Israeli sculptor Ronit Baranga is famous for her figurative art that lies “on the border between the living and still life”. Her portfolio is large and astonishing, it includes beast-like infants and mother goddesses. Over the past few years, Ronit has come up with human mouths and fingers emerging from crockery – cups, plates and kettles.
“The blurred border between the living and the still in these works is intriguing,” she writes on her website. “It makes you think. In this combination of the still and the alive joined as one, I try to change the way in which we observe useful tableware. The useful, passive tableware can now be perceived as an active object, aware of itself and its surroundings – responding to it. It does not allow to be taken for granted, to be used. It decides on its own how to behave in the situation. This is how I prefer to think about my plates and cups. Metaphorically, of course. What about you…?”

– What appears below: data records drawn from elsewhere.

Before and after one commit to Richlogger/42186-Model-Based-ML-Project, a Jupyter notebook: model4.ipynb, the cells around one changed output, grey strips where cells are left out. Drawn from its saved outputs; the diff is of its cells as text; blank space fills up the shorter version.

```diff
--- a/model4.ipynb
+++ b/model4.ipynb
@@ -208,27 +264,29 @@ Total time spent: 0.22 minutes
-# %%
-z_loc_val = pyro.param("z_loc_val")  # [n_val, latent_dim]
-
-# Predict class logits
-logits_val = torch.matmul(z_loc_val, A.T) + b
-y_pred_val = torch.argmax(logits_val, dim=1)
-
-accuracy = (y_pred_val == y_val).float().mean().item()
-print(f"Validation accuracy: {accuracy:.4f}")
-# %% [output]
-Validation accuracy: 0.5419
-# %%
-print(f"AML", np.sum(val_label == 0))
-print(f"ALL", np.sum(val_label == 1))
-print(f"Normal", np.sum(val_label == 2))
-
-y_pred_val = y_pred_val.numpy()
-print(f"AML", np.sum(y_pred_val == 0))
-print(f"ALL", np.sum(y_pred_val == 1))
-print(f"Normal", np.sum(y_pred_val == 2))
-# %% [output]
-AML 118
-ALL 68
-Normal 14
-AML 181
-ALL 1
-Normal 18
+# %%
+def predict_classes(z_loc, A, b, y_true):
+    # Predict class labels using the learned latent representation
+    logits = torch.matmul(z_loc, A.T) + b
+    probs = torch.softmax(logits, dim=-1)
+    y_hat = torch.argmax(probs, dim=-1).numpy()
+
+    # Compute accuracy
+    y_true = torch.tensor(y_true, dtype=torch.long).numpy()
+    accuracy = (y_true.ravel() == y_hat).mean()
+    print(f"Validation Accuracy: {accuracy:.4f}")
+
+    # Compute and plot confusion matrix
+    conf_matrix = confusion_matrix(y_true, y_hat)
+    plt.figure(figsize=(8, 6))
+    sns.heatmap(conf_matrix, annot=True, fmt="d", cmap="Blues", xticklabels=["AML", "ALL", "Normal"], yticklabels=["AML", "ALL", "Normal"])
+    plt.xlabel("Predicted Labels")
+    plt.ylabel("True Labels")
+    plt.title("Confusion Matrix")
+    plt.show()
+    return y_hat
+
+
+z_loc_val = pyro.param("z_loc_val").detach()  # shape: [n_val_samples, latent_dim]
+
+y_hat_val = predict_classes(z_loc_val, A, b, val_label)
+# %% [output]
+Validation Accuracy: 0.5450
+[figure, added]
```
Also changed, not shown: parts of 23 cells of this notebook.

In Ronit’s latest series, the relationship between the “doubtfully alive” vessels becomes physical. They lean on each other, pinching, hugging, embracing. Their porcelain bodies react. Perhaps these pieces seem to convey that it is us alone, we humans, who ultimately animate, confer meaning upon the most static and voiceless of things. They are nothing without us. We mobilise the world.
Born in 1973, Ronit obtained a B.A. in Psychology and Hebrew Literature from Haifa University. She later studied Art History at Tel-Aviv University and Practical Arts at Beit-Berl College, The Art School (‘HaMidrasha’) near Kfar Sava. Her accolades include the Israeli Ministry of Culture Award for 2016, the Juror’s Recommendation Prize at the 2012 Taiwan Ceramics Biennale and an Honorable Mention Award at the China Kaolin Grand Prix of 2011.
Images used with permission.